A total of 557 men were prevented from jury service in the case for causes such as objecting to capital punishment, objecting to conviction based on circumstantial evidence, holding a fixed opinion in the case and exhibiting extreme prejudice against Sicilian-Americans. Physical disability excused ninety-five of those examined. The defense used 100 of its 108 peremptory challenges (twelve per defendant) against prospective jurors, while the prosecution used twenty-eight of its fifty-four peremptory challenges (half the total allowed to the defense).
The completed jury consisted of Jacob M. Seligman, jeweler, of 636 Carondelet Street; Solomon J. Mayer, real estate dealer, of 500 Franklin Street; John Berry Jr., flour company solicitor, of 137 Gravier Street; Walter D. Livaudais, Southern Pacific Railroad clerk, 209 1/2 Magazine Street; Henry L. Tronchet, cotton company clerk, of 411 Dauphine Street; William H. Leahy, machinist, of 439 Constance Street; Arnold F. Wille, grocer, of Lafayette and Franklin Streets; Edward J. Donegan, molder, of 299 1/2 St. Thomas Street; William Mackesy, bookkeeper, of 235 1/2 Julia Street; Charles Heyob, jewelry repairer, of 242 Royal Street; William Yochum, grocer, of Fourth and Dryades Streets; Charles Boesen, shoe company clerk, of 402 Customhouse Street.
The trial continued until Friday, March 13, when the jury returned with its verdicts. It found Bagnetto, Incardona, Macheca, the Marchesis and Matranga not guilty and could not reach a verdict on Politz, Scaffedi and Monastero. Suggestions that the jury had been bribed by agents employed by the defense were already being discussed in the community. The failure to convict anyone for the killing of the local police chief further incited the community.
Though not convicted, the nine case defendants could not be released until a related charge was dismissed. They were held overnight at Orleans Parish Prison, along with their untried indicted co-conspirators. Release of the acquitted defendants was expected to occur the next morning.
Overnight, however, political leaders hastily arranged a community mass meeting. On the morning of March 14, they stirred up a large crowd and swarmed the prison. A squad of gunmen penetrated the prison and murdered eleven of the prisoners held there, including six of the trial defendants.
- "1890: New Orleans police chief ambushed, murdered."

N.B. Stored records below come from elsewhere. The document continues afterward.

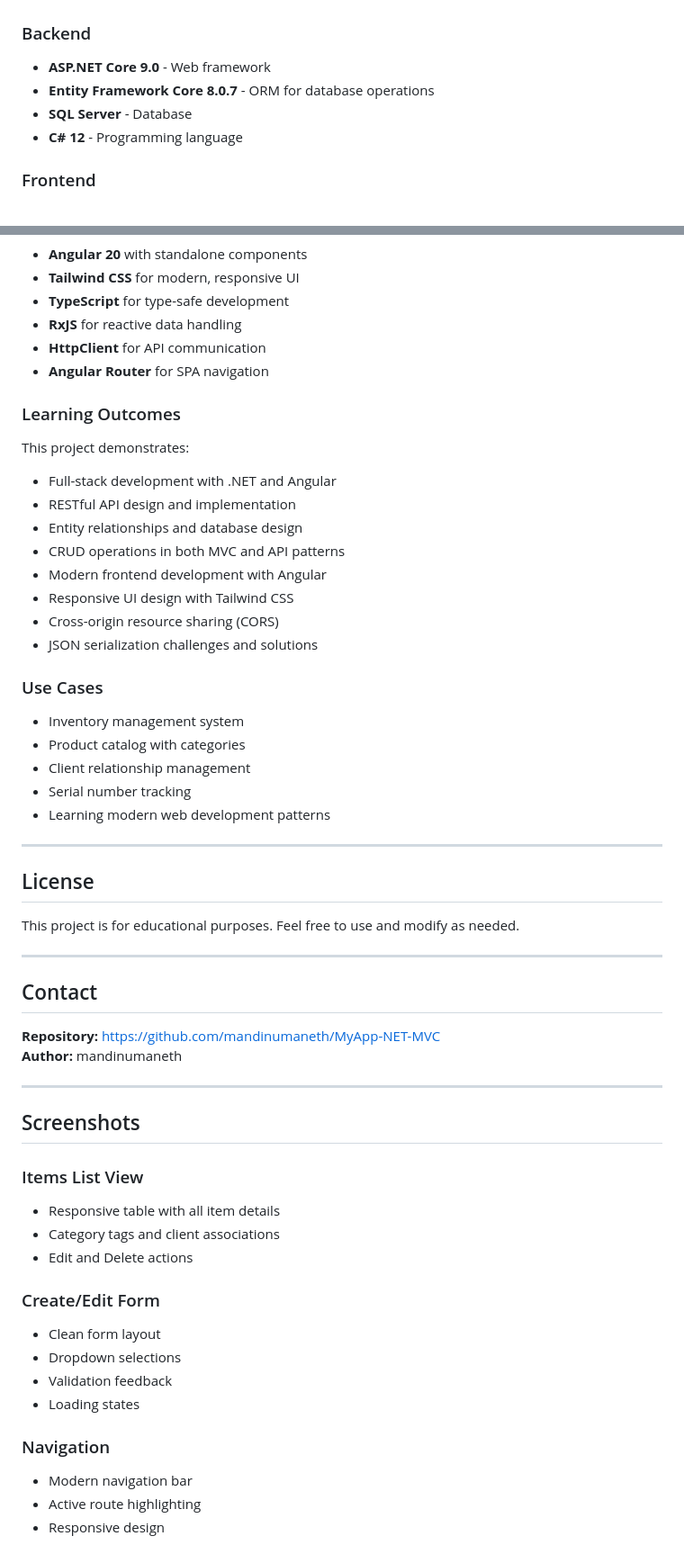
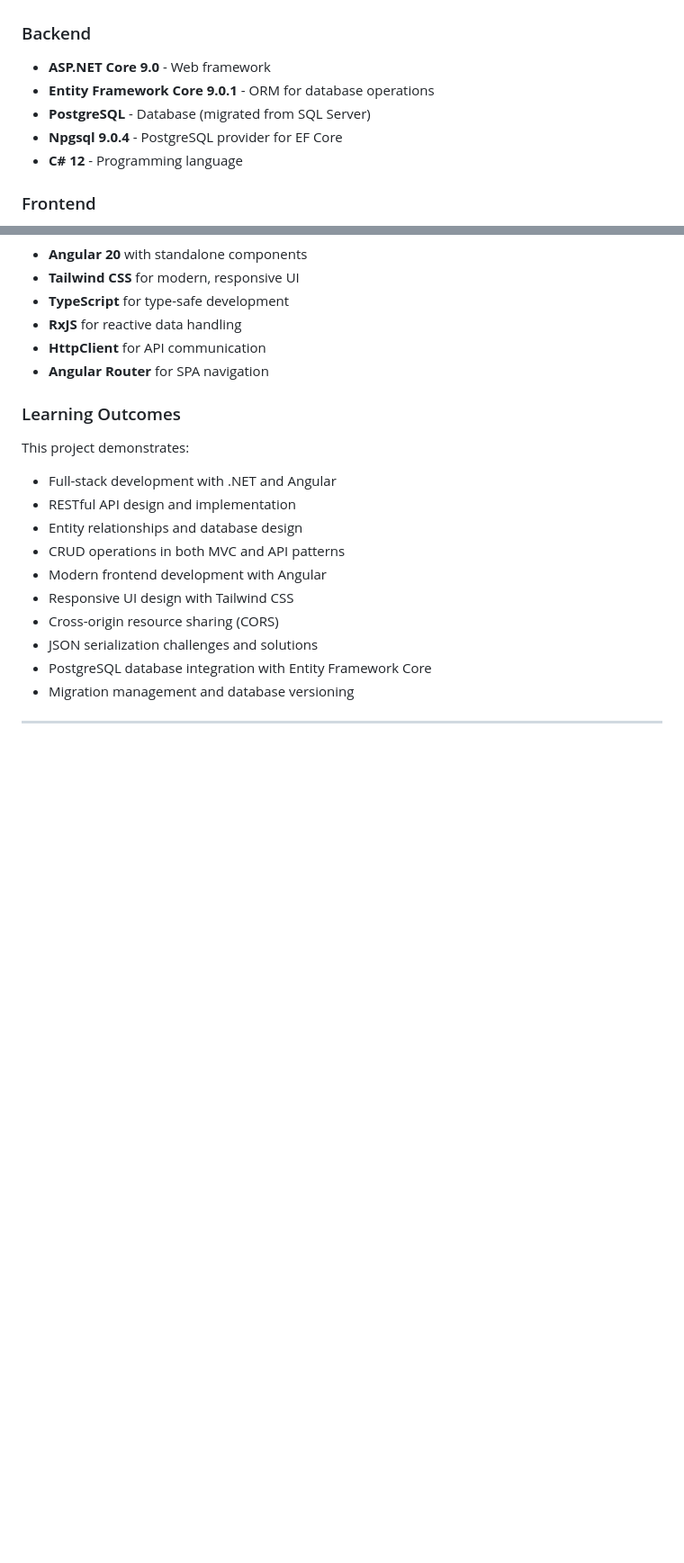
Before and after one commit to mandinumaneth/MyApp-NET-MVC, a Markdown page: README.md, 2 parts joined by grey strips. Shown at 90% size. GitHub-like rendering; blank space fills up the shorter version.

Commit message:
feat: Update readme

```diff
--- a/README.md
+++ b/README.md
@@ -208,8 +214,9 @@ This is a full-stack application combining ASP.NET Core MVC backend with an Angu
 ### Backend
 
 - **ASP.NET Core 9.0** - Web framework
-- **Entity Framework Core 8.0.7** - ORM for database operations
-- **SQL Server** - Database
+- **Entity Framework Core 9.0.1** - ORM for database operations
+- **PostgreSQL** - Database (migrated from SQL Server)
+- **Npgsql 9.0.4** - PostgreSQL provider for EF Core
 - **C# 12** - Programming language
 
 ### Frontend
@@ -541,47 +554,7 @@ This project demonstrates:
 - Responsive UI design with Tailwind CSS
 - Cross-origin resource sharing (CORS)
 - JSON serialization challenges and solutions
-
-### Use Cases
-
-- Inventory management system
-- Product catalog with categories
-- Client relationship management
-- Serial number tracking
-- Learning modern web development patterns
+- PostgreSQL database integration with Entity Framework Core
+- Migration management and database versioning
 
 ---
-
-## License
-
-This project is for educational purposes. Feel free to use and modify as needed.
-
----
-
-## Contact
-
-**Repository:** https://github.com/mandinumaneth/MyApp-NET-MVC
-**Author:** mandinumaneth
-
----
-
-## Screenshots
-
-### Items List View
-
-- Responsive table with all item details
-- Category tags and client associations
-- Edit and Delete actions
-
-### Create/Edit Form
-
-- Clean form layout
-- Dropdown selections
-- Validation feedback
-- Loading states
-
-### Navigation
-
-- Modern navigation bar
-- Active route highlighting
-- Responsive design
```
Also changed, not shown: other parts of README.md (+21 -9 lines), IMPLEMENTATION_COMPLETE.md (+61 -22 lines), frontend/SETUP.md (+25 -13 lines).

- "$5,000 awarded to family of lynch victim."
- "Eleven prisoners killed."
- "Grand jury defends killers."
- "None convicted in Mafia murder trial."

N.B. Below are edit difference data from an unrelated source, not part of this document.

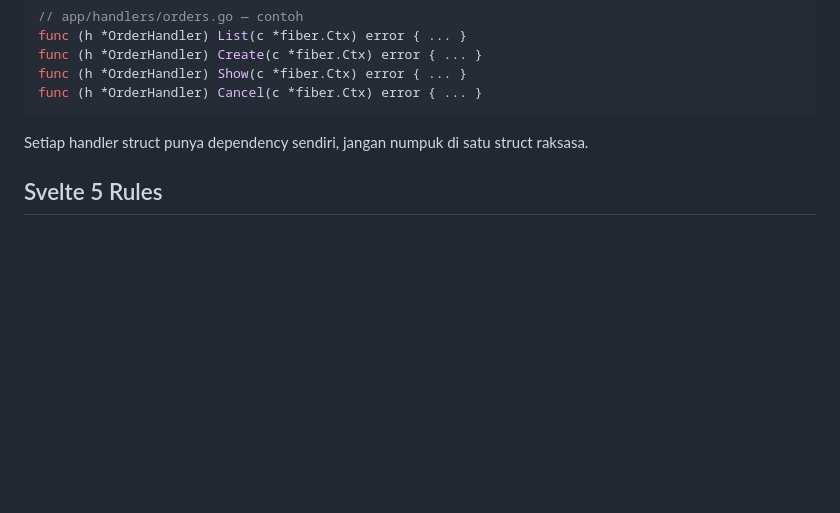
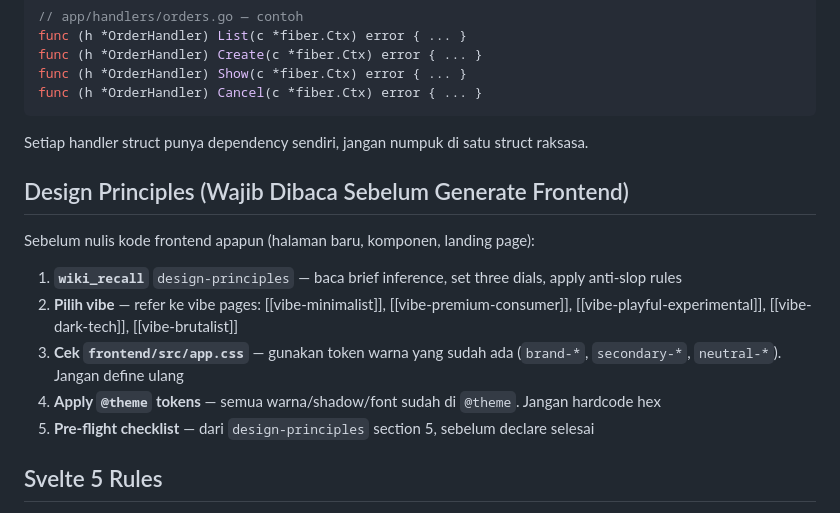
Before and after one commit to maulanashalihin/laju-go, a Markdown page: AGENTS.md, the part around the change. Drawn GitHub-style; blank space fills up the shorter version.

Commit message:
docs: add mandatory design-principles read to AGENTS.md
- New Design Principles section before Svelte 5 Rules
- Always wiki_recall design-principles before frontend work
- Choose vibe from [[vibe-*]] library
- Use @theme tokens from app.css, no hardcoded hex
- Pre-flight checklist before declare done

```diff
--- a/AGENTS.md
+++ b/AGENTS.md
@@ -72,6 +72,16 @@ func (h *OrderHandler) Cancel(c *fiber.Ctx) error { ... }
 
 Setiap handler struct punya dependency sendiri, jangan numpuk di satu struct raksasa.
 
+## Design Principles (Wajib Dibaca Sebelum Generate Frontend)
+
+Sebelum nulis kode frontend apapun (halaman baru, komponen, landing page):
+
+1. **`wiki_recall`** `design-principles` — baca brief inference, set three dials, apply anti-slop rules
+2. **Pilih vibe** — refer ke vibe pages: [[vibe-minimalist]], [[vibe-premium-consumer]], [[vibe-playful-experimental]], [[vibe-dark-tech]], [[vibe-brutalist]]
+3. **Cek `frontend/src/app.css`** — gunakan token warna yang sudah ada (`brand-*`, `secondary-*`, `neutral-*`). Jangan define ulang
+4. **Apply `@theme` tokens** — semua warna/shadow/font sudah di `@theme`. Jangan hardcode hex
+5. **Pre-flight checklist** — dari `design-principles` section 5, sebelum declare selesai
+
 ## Svelte 5 Rules
 
 - ❌ Jangan `$effect` untuk derived state → ganti `$derived()`
```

- "A jury at last," editorial, New Orleans Daily Picayune, Feb. 28, 1891, p. 4.
- "The jury complete," New Orleans Daily Picayune, Feb. 28, 1891, p. 1.
- "The Hennessy Trial," New Orleans Daily Picayune, March 4, 1891, p. 1.
- "None guilty!," New Orleans Daily Picayune, March 14, 1891, p. 1.
- "The mass meeting," editorial, New Orleans Times-Democrat, March 14, 1891, p. 4.
- "What next?" editorial, New Orleans Times-Democrat, March 14, 1891, p. 4.
- "Juror Seligman and the state's attorney," editorial, New Orleans Daily Picayune, March 15, 1891, p. 4.
- "Avenged," New Orleans Times-Democrat, March 15, 1891, p. 2.
- "The dead buried," New Orleans Times-Democrat, March 16, 1891, p. 2.
- State of Louisiana versus Peter Natali, et al, indictments, no. 14220, Nov. 20, 1890; no. 14221, Nov. 20, 1890; no. 14231, Nov. 22, 1890.
Read more in Deep Water: Joseph P. Macheca and the Birth of the American Mafia by Thomas Hunt and Martha Macheca Sheldon.